Welcome to the Sled Dog Studios tumblr!
This summer, we’ll be documenting our quest through the “Free Track Friday” project. Every week we will be arranging, recording, editing, mixing, and mastering a new track and releasing it for free each Friday. The following week we will upload the track to iTunes and donate the proceeds to charity. We’ll also be posting here to document notable lessons we learned along the way.
Our first track was a doozy. Dave and Ted were staring at the list of songs the team had come up with for the summer and weren’t sure where to start. Ted started going through his iTunes and came upon Britney’s Femme Fatale remix of Till the World Ends featuring Ke$ha and Nicki Minaj. Everything sort of clicked. It was a song that did everything from hip hop to dance to ambient with a bunch of funny stingers thrown in. And thus the journey began.
Till the World Ends was an eye opener to be sure. Besides confirming the fact that one needs to go ten steps too far in order to sound OK when tracking, it taught us new and interesting ways to utilize and effect the human voice to achieve certain sounds. One example we leaked during the process was turning Dave’s horrid singing (http://ow.ly/5gwQt) into something straight out of the underwater scenes of Super Mario Brothers (http://ow.ly/5gwRT). You’d be surprised how far pitch shifting and a little tremolo effect can go. All of this discovery was the fun and creative side of the project.
However, we were working with the electronic genre after all. Dave recalled during his Remixing with Pro Tools and Reason class at Berklee hearing: “More…it just needs more. Put the thing on loop and let it flow, pick and choose later” And thus we did. And thus Pro Tools began to fight back. On Till the World Ends we used Native Instruments Battery 3 to trigger our vocal percussion samples, each of which had their own auxilliary track to shape the sound. In the end, there were something like 16 tracks just for percussion. There were bass tracks, 5th bass tracks, 8va bass tracks, -8va bass tracks, and various octaves to fill the sound out: roughly 10 tracks there. Every synth or distorted guitar you hear is most likely chords of doubles of Ted destroying his voice, which gets you about 10 tracks each. The woah chorus contains doubles of everyone who worked on the song, all said and done about 20 tracks. Beyond that each little bleep and bloop and funny saying has its own track and we have solos and harmonies and the usual. In the end, our rough estimate is roughly 275 audio tracks (not including layered samples) all with quite a bit of processing on them.
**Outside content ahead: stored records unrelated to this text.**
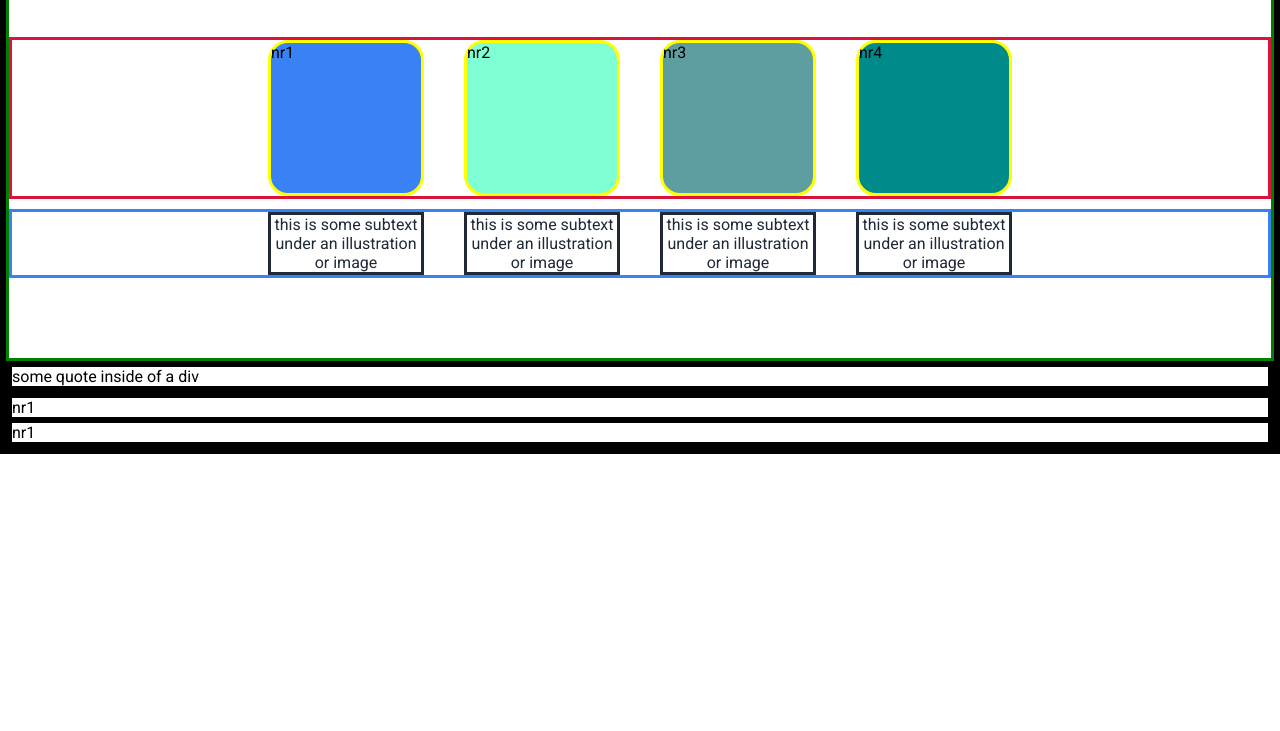
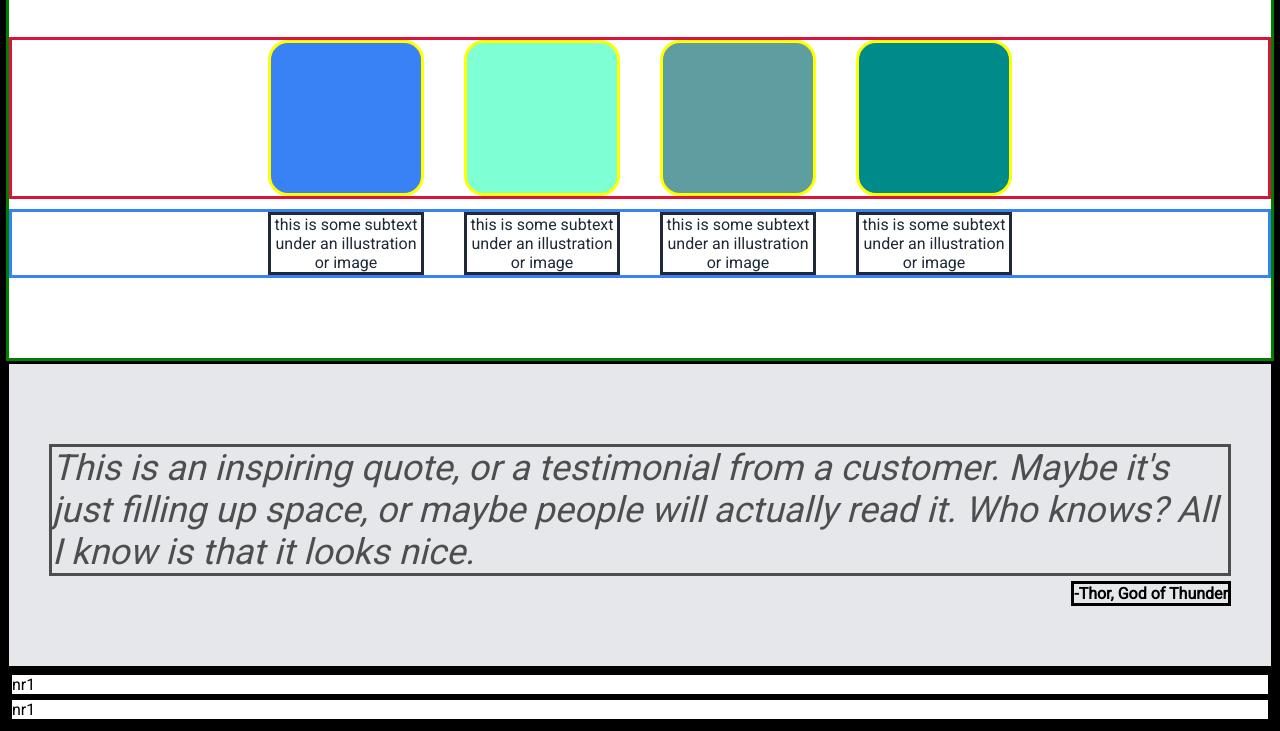
Before and after one commit to PatrickFrueh/the-odin-project, a plain HTML site: page landing-page/index.html in a window 1280 px wide. Shown: the part 568-1299 px from the top of the page. Before the commit the page ends 1022 px from the top, so only its background shows below. Drawn offline with Linux system fonts and the light colour scheme.

Commit message:
Position third box: quote

```diff
--- a/landing-page/index.html
+++ b/landing-page/index.html
@@ -49,16 +49,16 @@
         </div>
         <div class="build-line">
             <div class="build one">
-                nr1
+
             </div>
             <div class="build two">
-                nr2
+
             </div>
             <div class="build three">
-                nr3
+
             </div>
             <div class="build four">
-                nr4
+
             </div>
         </div>
         <div class="build-line-text">
@@ -80,11 +80,19 @@
             </div>
         </div>
     </div>
+
     <div class="quote">
         <div class="quote-text">
-            some quote inside of a div
+            This is an inspiring quote, or a testimonial from
+            a customer. Maybe it's just filling up space, or
+            maybe people will actually read it. Who knows?
+            All I know is that it looks nice.
+        </div>
+        <div class="quote-author">
+            -Thor, God of Thunder
         </div>
     </div>
+
     <div class="footer">
         <div class="footer-cta">
             nr1
--- a/landing-page/style.css
+++ b/landing-page/style.css
@@ -118,6 +118,7 @@ img {
 
 /* -!-!-!-!- */
 /* second box */
+/* -!-!-!-!- */
 
 .buildings {
     border-color: green;
@@ -181,4 +182,29 @@ img {
     width: 150px;
     text-align: center;
 }
-/* second box */
+
+/* -!-!-!-!-!-!- */
+/* third box: quote */
+/* -!-!-!-!-!-!- */
+
+.quote {
+    background-color: #E5E7EB;
+    display: flex;
+    flex-direction: column;
+    justify-content: center;
+    /* align-items: flex-end ; */
+}
+
+.quote-text {
+    font-size: 36px;
+    font-style: italic;
+    color: #4e4e4e;
+    margin: 80px 40px 5px 40px;
+}
+
+.quote-author {
+    margin: 0 40px 60px 40px;
+    /* font-size: 36px; */
+    font-weight: 700;
+    align-self: flex-end;
+}
```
275 tracks do not play well with Pro Tools. We were mixing this on a Quad Core Mac Pro with 8GB of RAM on Pro Tools 9 HD3. Regularly the system would crawl to a halt and die. As such, we learned very quickly that good session management and the freeze track method are a mixer’s best friends in this situation. Even when we got the session below the 192 voice limit, the system would still cry as it ran out of memory (32-bit limit = 4GB to the application) or processing power (Elastic Audio on that many tracks = sad hard drive). We also narrowed down our issues to certain plugins, which led us to start freezing those tracks to disable those power hungry demons. Below is our FINAL system usage after freezing darn near everything.
Keep your eye out for Till the World Ends (Femme Fatale Remix) O.P.B. Britney Spears, Nicki Minaj, Ke$ha at http://www.sleddogstudios.com this Friday, June 17, 2011
David Longo (mixing, bass, comedic relief) @sleddogstudios @longodj
Ted Trembinski (jack of all trades) @sleddogstudios @tedtrembinski
Mickey Hamilton (jack of all trades) @sleddogstudios @MickeyBluEyes81
Josh Goodman (percussion) @JoshyPGMan
Rohit Crasta (percussive synths)
Nicole Milano (Ke$ha) @sleddogstudios @nicolemariemil
Heather Newkirk (Nicki) @heathernewkirk
Katie Riegal (Britney) @kriegal
Dave Sperandio (mastering) @diovoce @davesperandio